*** Block opens ***

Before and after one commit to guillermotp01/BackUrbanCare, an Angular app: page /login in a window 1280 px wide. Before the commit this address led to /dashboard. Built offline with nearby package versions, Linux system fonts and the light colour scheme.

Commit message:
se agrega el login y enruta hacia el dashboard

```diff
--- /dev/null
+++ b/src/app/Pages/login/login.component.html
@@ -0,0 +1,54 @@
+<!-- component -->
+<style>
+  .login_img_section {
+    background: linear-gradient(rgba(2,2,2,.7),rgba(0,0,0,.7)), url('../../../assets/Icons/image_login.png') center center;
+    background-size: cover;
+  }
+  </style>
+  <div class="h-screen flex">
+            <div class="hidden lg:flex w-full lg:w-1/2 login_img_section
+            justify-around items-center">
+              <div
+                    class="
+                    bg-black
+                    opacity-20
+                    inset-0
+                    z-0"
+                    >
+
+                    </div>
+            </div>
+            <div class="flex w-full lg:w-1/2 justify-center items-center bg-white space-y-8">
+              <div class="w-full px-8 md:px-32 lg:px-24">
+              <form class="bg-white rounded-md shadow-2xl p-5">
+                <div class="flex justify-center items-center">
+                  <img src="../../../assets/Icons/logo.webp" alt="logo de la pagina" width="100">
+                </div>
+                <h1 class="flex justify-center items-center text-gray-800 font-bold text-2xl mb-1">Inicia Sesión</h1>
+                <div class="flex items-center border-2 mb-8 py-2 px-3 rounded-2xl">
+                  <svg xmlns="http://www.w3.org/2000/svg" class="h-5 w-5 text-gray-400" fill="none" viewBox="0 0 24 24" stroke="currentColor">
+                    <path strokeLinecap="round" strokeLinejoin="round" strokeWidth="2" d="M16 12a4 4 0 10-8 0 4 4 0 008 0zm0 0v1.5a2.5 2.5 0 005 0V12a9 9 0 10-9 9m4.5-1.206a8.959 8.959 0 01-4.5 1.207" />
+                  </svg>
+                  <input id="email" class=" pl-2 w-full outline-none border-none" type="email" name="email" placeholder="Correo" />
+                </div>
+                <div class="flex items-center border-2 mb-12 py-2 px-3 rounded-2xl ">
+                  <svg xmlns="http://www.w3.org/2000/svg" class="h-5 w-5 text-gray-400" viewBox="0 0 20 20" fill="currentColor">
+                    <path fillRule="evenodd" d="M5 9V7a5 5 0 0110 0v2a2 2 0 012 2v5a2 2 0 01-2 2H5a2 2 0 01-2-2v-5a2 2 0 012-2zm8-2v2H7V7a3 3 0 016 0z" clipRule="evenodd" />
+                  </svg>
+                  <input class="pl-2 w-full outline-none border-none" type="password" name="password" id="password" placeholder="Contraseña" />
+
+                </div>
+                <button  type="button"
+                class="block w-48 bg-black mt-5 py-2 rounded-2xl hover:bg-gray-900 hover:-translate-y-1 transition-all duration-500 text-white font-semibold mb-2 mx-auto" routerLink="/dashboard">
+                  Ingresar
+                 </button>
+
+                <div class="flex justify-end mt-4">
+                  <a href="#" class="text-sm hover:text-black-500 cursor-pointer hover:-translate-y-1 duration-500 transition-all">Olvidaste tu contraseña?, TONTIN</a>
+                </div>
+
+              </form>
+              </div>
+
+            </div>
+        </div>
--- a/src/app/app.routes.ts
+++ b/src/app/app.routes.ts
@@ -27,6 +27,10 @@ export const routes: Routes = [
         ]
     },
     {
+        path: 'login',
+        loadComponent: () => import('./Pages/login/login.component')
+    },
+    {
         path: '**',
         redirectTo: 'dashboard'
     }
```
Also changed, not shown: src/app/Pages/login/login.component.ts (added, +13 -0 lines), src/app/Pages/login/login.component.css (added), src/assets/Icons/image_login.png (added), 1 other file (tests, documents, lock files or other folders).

*** Block closes ***

### Requirement:
Word for word, write out each of the records above.

### Answer box:
Before and after one commit to guillermotp01/BackUrbanCare, an Angular app: page /login in a window 1280 px wide. Before the commit this address led to /dashboard. Built offline with nearby package versions, Linux system fonts and the light colour scheme.

Commit message:
se agrega el login y enruta hacia el dashboard

```diff
--- /dev/null
+++ b/src/app/Pages/login/login.component.html
@@ -0,0 +1,54 @@
+<!-- component -->
+<style>
+  .login_img_section {
+    background: linear-gradient(rgba(2,2,2,.7),rgba(0,0,0,.7)), url('../../../assets/Icons/image_login.png') center center;
+    background-size: cover;
+  }
+  </style>
+  <div class="h-screen flex">
+            <div class="hidden lg:flex w-full lg:w-1/2 login_img_section
+            justify-around items-center">
+              <div
+                    class="
+                    bg-black
+                    opacity-20
+                    inset-0
+                    z-0"
+                    >
+
+                    </div>
+            </div>
+            <div class="flex w-full lg:w-1/2 justify-center items-center bg-white space-y-8">
+              <div class="w-full px-8 md:px-32 lg:px-24">
+              <form class="bg-white rounded-md shadow-2xl p-5">
+                <div class="flex justify-center items-center">
+                  <img src="../../../assets/Icons/logo.webp" alt="logo de la pagina" width="100">
+                </div>
+                <h1 class="flex justify-center items-center text-gray-800 font-bold text-2xl mb-1">Inicia Sesión</h1>
+                <div class="flex items-center border-2 mb-8 py-2 px-3 rounded-2xl">
+                  <svg xmlns="http://www.w3.org/2000/svg" class="h-5 w-5 text-gray-400" fill="none" viewBox="0 0 24 24" stroke="currentColor">
+                    <path strokeLinecap="round" strokeLinejoin="round" strokeWidth="2" d="M16 12a4 4 0 10-8 0 4 4 0 008 0zm0 0v1.5a2.5 2.5 0 005 0V12a9 9 0 10-9 9m4.5-1.206a8.959 8.959 0 01-4.5 1.207" />
+                  </svg>
+                  <input id="email" class=" pl-2 w-full outline-none border-none" type="email" name="email" placeholder="Correo" />
+                </div>
+                <div class="flex items-center border-2 mb-12 py-2 px-3 rounded-2xl ">
+                  <svg xmlns="http://www.w3.org/2000/svg" class="h-5 w-5 text-gray-400" viewBox="0 0 20 20" fill="currentColor">
+                    <path fillRule="evenodd" d="M5 9V7a5 5 0 0110 0v2a2 2 0 012 2v5a2 2 0 01-2 2H5a2 2 0 01-2-2v-5a2 2 0 012-2zm8-2v2H7V7a3 3 0 016 0z" clipRule="evenodd" />
+                  </svg>
+                  <input class="pl-2 w-full outline-none border-none" type="password" name="password" id="password" placeholder="Contraseña" />
+
+                </div>
+                <button  type="button"
+                class="block w-48 bg-black mt-5 py-2 rounded-2xl hover:bg-gray-900 hover:-translate-y-1 transition-all duration-500 text-white font-semibold mb-2 mx-auto" routerLink="/dashboard">
+                  Ingresar
+                 </button>
+
+                <div class="flex justify-end mt-4">
+                  <a href="#" class="text-sm hover:text-black-500 cursor-pointer hover:-translate-y-1 duration-500 transition-all">Olvidaste tu contraseña?, TONTIN</a>
+                </div>
+
+              </form>
+              </div>
+
+            </div>
+        </div>
--- a/src/app/app.routes.ts
+++ b/src/app/app.routes.ts
@@ -27,6 +27,10 @@ export const routes: Routes = [
         ]
     },
     {
+        path: 'login',
+        loadComponent: () => import('./Pages/login/login.component')
+    },
+    {
         path: '**',
         redirectTo: 'dashboard'
     }
```
Also changed, not shown: src/app/Pages/login/login.component.ts (added, +13 -0 lines), src/app/Pages/login/login.component.css (added), src/assets/Icons/image_login.png (added), 1 other file (tests, documents, lock files or other folders).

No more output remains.